We just got our test grades back from our last Math for Elementary Education test, and I made a 93. Some of my classmates in my group text are going, “Yes! I made a 87!” and are getting comments like, “Woohoo!” and “You go, girl!” and meanwhile, I’m sitting here thinking, “Wonder what I missed. I’ve got to do better. There were just four points between me and a B.” Don’t worry, I definitely do not tell my classmates that I’m (mildly) disappointed about a 93.
During the first week of Spring classes, my American Literature instructor asked me what I made in my last English class. I told him I made a 99. He said that means I had to have made a high A on every test and essay, and I probably wouldn’t be able to do that in his class. We have had one test and one essay so far, and I made a 100 and a 96 respectively. Looks like I’m doing what he said I probably wouldn’t be able to do; however, his comment gave me anxiety. I stressed about both of these assignments and worried while I awaited the grades, even though I knew I had done my best.
School started back yesterday. I have some really interesting classes this semester. I am going to talk about my schedule and first thoughts on my classes in the next few paragraphs. Skip to the heading below if this doesn’t interest you, haha.

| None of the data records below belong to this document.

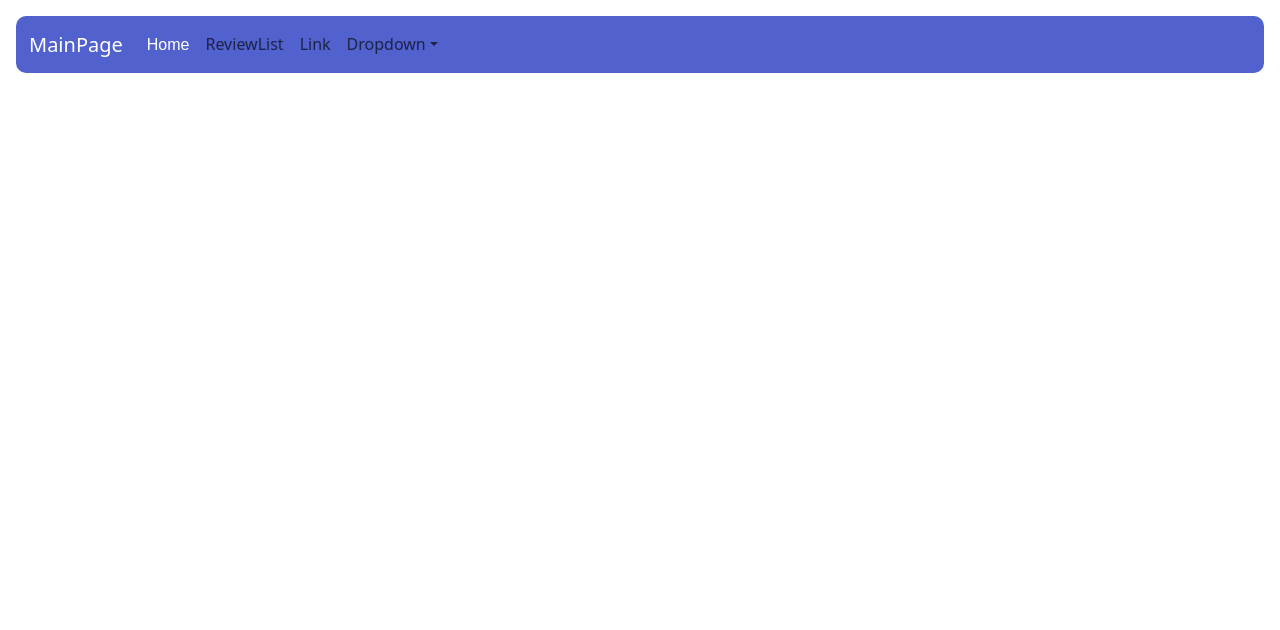
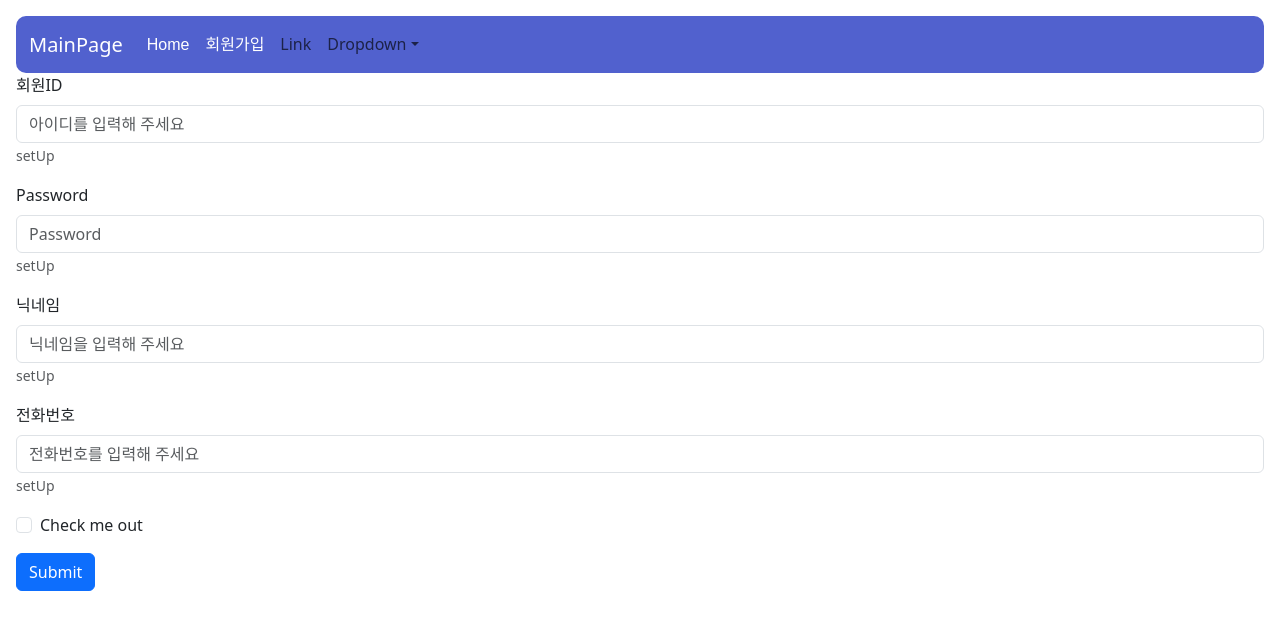
Before and after one commit to RestartReservation/catchCloneFront, a React (Create React App) app in the folder project/: page /signup in a window 1280 px wide. Shown: the top 630 px of the page. Built offline with nearby package versions, Linux system fonts and the light colour scheme.

Commit message:
<feat> signUp page 작성

```diff
--- a/project/src/App.js
+++ b/project/src/App.js
@@ -2,6 +2,7 @@ import React from "react";
 import {Routes,Route,Link} from "react-router-dom";
 import Review from "./pages/Review";
 import Home from "./pages/Home";
+import Signup from "./pages/Singup";
 import 'bootstrap/dist/css/bootstrap.min.css';
 import './pages/css/style.css';
 import Container from 'react-bootstrap/Container';
@@ -22,7 +23,8 @@ function App() {
           <Nav.Link >
             <Link to="/" style={{ textDecoration: 'none', fontFamily: 'Arial, sans-serif' , color: 'white' }}>Home</Link>
           </Nav.Link>
-          <Nav.Link to = "/reviewList"> ReviewList </Nav.Link>
+          <Nav.Link>
+          <Link to="/signup" style={{ textDecoration: 'none', fontFamily: 'Arial, sans-serif' , color: 'white' }}>회원가입</Link></Nav.Link>
             <Nav.Link href="#link">Link</Nav.Link>
             <NavDropdown title="Dropdown" id="basic-nav-dropdown">
               <NavDropdown.Item href="#action/3.1">Action</NavDropdown.Item>
@@ -43,6 +45,7 @@ function App() {
     <Route path="/" element={<Home />} />
     <Route path="/review/:id" element={<Review />} />
     <Route path="/store/:id" element={<Store />} />
+    <Route path="/signup" element={<Signup />} />
   </Routes>
 
   </div>
--- /dev/null
+++ b/project/src/pages/Singup.js
@@ -0,0 +1,97 @@
+import React, { useState } from 'react';
+import { Form, Button } from 'react-bootstrap';
+import axios from 'axios';
+import { URL_VARIABLE } from "./ExportUrl";
+
+function Signup() {
+    const [userData, setUserData] = useState({
+        username: '',
+        password: '',
+        nickName:'',
+        phoneNumber:''
+      });
+
+      const handleInputChange = (event) => {
+        const { name, value } = event.target;
+        setUserData({
+          ...userData,
+          [name]: value
+        });
+      };
+
+    const handleSignup = async () => {
+    console.log(userData)
+    try {
+      const response = await axios.post( URL_VARIABLE + 'user/signUp', userData);
+      console.log(response.data);
+    } catch (error) {
+      console.error(error.response.data);
+    }
+  };
+  return (
+    <Form>
+        <Form.Group className="mb-3" controlId="formBasicEmail">
+        <Form.Label>회원ID</Form.Label>
+        <Form.Control
+          type="text"
+          name="username"
+          value={userData.username}
+          onChange={handleInputChange}
+          placeholder="아이디를 입력해 주세요" />
+        <Form.Text className="text-muted">
+         setUp
+        </Form.Text>
+      </Form.Group>
+
+      <Form.Group className="mb-3" controlId="formBasicPassword">
+        <Form.Label>Password</Form.Label>
+        <Form.Control
+        type="password"
+        name="password"
+        value={userData.password}
+        onChange={handleInputChange}
+        placeholder="Password" />
+        <Form.Text className="text-muted">
+         setUp
+        </Form.Text>
+      </Form.Group>
+
+      <Form.Group className="mb-3" controlId="formBasicEmail">
+        <Form.Label>닉네임</Form.Label>
+        <Form.Control
+        type="text"
+        name="nickname"
+        value={userData.nickName}
+        onChange={handleInputChange}
+        placeholder="닉네임을 입력해 주세요" />
+        <Form.Text className="text-muted">
+        setUp
+        </Form.Text>
+      </Form.Group>
+
+      <Form.Group className="mb-3" controlId="formBasicEmail">
+        <Form.Label>전화번호</Form.Label>
+        <Form.Control
+        type="number"
+        name="phoneNumber"
+        value={userData.phoneNumber}
+        onChange={handleInputChange}
+        placeholder="전화번호를 입력해 주세요" />
+        <Form.Text className="text-muted">
+        setUp
+        </Form.Text>
+      </Form.Group>
+
+
+
+      <Form.Group className="mb-3" controlId="formBasicCheckbox">
+        <Form.Check type="checkbox" label="Check me out" />
+      </Form.Group>
+      <Button variant="primary" onClick={handleSignup}>
+        Submit
+      </Button>
+    </Form>
+  );
+}
+
+export default Signup;
```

I’m taking Math for Elementary Education 1 and 2 on Mondays and Wednesdays from 6:00-9:00 PM. The class is so long because the class is actually condensed. Halfway through Spring Semester, I’ll take my final exam for MAT 211 (Math for Elementary Ed 1) and will begin MAT 212 (Math for Elementary Ed 2), which will end when my other Spring classes end. Put another way, I’m getting 6 credit hours for this one slot of time. My professor is French and has a thick accent, but I understand him well enough. We haven’t dived in too deep yet, but from what I can tell, I’m going to struggle a little bit with this class because I was taught standard algorithm when I went through school, and I rely heavily on algebra. I’m so used to making equations to solve problems. This math is completely different than everything I’ve ever done.
I have known I have wanted to teach for all of my life. I have always loved school, and as a kid when people asked me what I wanted to be when I grow up, I answered quickly and distinctly: “I want to teach.” I’ve felt a calling, a tug, and when I’ve worked other jobs and put college on hold, I knew I was making a mistake. I knew I was delaying my destiny. I kept feeling the tug. I’m going back to school now to finally pursue my dream, and for the first time in my adult life, I feel like I’m where I’m supposed to be; I feel like I’m doing what I’m supposed to be doing.
When I was young, I lived in a children’s home. I lived in a cottage with seven other boys and two cottage parents. As you can imagine, I didn’t get a lot of attention. I was in Band and Dance, and I had various recitals and performances where I would look out into the audience and see parents of my classmates cheering their kids on. I didn’t talk to anyone about it back then, but it was defeating. I wanted more than anything to have someone in the audience there for me. I vividly remember one Band performance where one of my sixth grade teachers, Mrs. Lewis, walked over to me from somewhere in the bleachers, and let me know that she was watching me, and that she was so proud of me.